And that’s especially unfortunate in this case, because it turns out that predestinationists and non- predestinationists aren’t all that far apart in the ways they live out their faith. Whatever our take on that doctrine, we can still easily agree on how to behave as a church, or as individual Christians. This particular difference of opinion doesn’t have to have a great impact on church practice.
Both groups believe that we should still do our best to live a good life, whether it’s a grateful response in case we are among those who have been saved or in the hope of being saved. Both acknowledge that we all make mistakes, all sin, and need God’s grace; we can all sing “Amazing Grace” together. Both insist that we should treat the people around us equally, and with respect, because even if some are saved and some are not, we don’t know which ones, if that even makes a difference. And both agree on dozens of other Scriptural passages, including these from Paul:
- “The aim of our charge is love and a good conscience and sincere faith. Don’t swerve from that into vain discussions.”
- “I pray that in every place people should pray, without anger or quarrelling.”
- “I appeal to you that there be no dissentions among you, but that you be united . . . we are fellow workers for God.”
Whether you believe in predestination or not—whether you side with Higgins or Eliza—we have plenty in common as church members, and plenty of work to do together.

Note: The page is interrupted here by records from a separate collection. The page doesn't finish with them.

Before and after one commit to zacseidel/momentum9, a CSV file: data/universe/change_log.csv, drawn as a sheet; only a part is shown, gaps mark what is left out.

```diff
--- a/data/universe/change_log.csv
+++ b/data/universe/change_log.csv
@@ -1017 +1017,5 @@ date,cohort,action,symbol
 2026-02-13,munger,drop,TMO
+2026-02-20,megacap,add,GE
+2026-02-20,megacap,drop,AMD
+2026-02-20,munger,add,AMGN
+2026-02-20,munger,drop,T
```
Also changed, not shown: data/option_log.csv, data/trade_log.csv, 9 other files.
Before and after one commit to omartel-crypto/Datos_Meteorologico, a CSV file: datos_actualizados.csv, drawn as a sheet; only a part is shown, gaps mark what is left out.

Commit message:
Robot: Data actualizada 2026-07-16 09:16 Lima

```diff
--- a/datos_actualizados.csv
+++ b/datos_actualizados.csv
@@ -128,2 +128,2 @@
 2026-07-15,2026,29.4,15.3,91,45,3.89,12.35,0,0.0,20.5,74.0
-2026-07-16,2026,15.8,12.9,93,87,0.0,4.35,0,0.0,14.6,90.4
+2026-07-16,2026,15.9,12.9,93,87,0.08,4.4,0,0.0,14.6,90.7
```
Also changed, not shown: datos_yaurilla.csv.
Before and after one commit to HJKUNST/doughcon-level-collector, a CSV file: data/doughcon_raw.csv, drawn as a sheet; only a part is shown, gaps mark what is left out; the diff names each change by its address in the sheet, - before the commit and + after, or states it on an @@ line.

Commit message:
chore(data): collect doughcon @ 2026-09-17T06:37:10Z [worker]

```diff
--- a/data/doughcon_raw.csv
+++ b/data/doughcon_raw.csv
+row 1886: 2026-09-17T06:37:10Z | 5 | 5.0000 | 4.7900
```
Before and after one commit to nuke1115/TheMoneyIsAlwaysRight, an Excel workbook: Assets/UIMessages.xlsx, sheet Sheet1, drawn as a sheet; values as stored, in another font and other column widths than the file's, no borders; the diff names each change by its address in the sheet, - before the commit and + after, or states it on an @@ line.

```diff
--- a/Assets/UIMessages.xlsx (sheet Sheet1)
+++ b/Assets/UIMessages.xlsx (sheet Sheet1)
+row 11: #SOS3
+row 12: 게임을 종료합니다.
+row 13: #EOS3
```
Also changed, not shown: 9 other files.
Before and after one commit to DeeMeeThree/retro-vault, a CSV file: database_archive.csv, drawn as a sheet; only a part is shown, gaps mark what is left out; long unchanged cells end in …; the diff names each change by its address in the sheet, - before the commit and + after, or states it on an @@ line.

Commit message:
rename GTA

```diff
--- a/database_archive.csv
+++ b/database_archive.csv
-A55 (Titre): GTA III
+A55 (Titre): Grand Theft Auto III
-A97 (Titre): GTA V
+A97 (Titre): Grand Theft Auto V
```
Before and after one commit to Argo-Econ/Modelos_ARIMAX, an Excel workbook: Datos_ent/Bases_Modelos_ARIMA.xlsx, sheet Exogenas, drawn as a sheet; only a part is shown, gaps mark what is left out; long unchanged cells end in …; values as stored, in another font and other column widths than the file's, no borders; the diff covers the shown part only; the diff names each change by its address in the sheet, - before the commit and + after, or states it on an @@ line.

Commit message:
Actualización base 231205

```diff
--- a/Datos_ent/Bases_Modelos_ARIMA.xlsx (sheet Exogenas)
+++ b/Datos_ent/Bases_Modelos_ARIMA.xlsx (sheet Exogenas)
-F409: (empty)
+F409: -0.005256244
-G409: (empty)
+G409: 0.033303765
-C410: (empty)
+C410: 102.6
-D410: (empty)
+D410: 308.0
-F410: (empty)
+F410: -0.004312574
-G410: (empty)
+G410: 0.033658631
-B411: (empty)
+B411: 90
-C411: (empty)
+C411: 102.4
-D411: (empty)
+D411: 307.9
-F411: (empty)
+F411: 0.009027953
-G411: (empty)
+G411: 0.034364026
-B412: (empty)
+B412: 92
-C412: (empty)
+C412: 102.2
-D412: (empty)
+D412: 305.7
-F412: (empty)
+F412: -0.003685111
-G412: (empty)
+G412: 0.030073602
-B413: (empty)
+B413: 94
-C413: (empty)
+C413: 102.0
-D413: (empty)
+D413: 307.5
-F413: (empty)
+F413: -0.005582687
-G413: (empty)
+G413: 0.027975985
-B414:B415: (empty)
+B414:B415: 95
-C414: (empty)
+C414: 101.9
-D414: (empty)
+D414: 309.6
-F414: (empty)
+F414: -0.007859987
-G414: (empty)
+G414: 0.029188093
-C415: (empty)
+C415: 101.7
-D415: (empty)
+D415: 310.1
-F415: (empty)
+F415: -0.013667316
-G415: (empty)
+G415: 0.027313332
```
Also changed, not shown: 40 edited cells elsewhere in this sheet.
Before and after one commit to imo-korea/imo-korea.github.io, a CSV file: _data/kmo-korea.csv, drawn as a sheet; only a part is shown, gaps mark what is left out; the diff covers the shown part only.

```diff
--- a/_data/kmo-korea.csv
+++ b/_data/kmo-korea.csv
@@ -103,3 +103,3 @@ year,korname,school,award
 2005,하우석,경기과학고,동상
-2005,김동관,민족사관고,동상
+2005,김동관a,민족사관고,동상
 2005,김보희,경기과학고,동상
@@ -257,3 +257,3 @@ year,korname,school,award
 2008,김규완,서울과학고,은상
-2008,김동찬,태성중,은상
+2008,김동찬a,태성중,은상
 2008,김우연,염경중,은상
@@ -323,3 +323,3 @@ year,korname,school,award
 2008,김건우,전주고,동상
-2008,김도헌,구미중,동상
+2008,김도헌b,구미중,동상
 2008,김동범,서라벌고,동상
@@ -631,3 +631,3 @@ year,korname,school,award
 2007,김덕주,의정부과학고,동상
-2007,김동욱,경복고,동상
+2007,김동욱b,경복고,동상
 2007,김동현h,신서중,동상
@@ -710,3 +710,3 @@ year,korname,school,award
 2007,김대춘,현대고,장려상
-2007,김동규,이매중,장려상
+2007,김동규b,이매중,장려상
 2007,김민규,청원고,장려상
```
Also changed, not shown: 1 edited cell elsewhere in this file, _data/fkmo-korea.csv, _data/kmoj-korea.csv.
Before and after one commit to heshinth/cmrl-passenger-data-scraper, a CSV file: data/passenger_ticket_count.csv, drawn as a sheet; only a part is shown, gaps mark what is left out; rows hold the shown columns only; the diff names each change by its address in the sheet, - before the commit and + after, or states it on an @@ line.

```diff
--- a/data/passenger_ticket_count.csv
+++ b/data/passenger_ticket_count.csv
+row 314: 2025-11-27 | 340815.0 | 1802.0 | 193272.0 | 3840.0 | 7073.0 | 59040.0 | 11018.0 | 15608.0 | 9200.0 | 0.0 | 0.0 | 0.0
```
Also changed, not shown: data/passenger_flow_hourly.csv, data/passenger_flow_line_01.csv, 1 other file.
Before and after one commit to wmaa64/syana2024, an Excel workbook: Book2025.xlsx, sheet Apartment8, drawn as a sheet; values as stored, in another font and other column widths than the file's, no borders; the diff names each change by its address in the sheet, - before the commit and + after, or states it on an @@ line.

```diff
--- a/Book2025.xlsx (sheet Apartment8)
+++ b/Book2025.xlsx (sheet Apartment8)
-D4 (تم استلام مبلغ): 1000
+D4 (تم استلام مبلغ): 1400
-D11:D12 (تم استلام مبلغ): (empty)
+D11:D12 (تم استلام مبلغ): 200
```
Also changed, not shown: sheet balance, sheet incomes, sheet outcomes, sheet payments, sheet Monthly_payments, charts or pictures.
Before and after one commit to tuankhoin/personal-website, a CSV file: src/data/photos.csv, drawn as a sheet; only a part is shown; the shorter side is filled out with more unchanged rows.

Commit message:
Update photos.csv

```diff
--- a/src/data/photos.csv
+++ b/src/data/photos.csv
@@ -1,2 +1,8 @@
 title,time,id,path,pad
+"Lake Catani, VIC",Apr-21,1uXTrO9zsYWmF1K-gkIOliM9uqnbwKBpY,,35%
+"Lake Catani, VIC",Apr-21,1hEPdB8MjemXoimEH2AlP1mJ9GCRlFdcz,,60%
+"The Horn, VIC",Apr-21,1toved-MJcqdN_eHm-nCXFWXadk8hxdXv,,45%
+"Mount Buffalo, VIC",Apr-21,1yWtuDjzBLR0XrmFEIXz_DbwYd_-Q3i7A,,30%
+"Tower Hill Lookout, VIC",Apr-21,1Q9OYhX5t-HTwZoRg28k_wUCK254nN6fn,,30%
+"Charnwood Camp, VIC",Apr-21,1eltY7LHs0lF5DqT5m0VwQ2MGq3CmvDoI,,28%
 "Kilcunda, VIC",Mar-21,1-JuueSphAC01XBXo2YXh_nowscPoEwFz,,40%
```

So now you know something about predestination and Presbyterians . . . I hope. Perhaps you’ll embrace the label of “heretic,” since its consequences aren’t as severe as they once were. At least I don’t hear anyone sharpening a stake, or rounding up the horses. Perhaps you’ll take a stand one way or the other—or not. Perhaps you’ll see why it’s no longer a big deal for Presbyterians, a defining or essential part of our belief and practice. We’ve got plenty of other things which do unite us as a church—our gratitude to God, our striving to lead good lives, our commitment to Scripture, our dedication to helping others. Whether God brought us here single-handedly or we had something to do with it, we can proceed from here. . . together.
God, however it happened, whatever the specifics, thank you for calling us to be your people: for your offer to lead us in this life, your offer of eternal life, for this community of disciples. Help us not to “swerve into vain discussions” about any particular doctrine, but to work together to carry out your purposes. Amen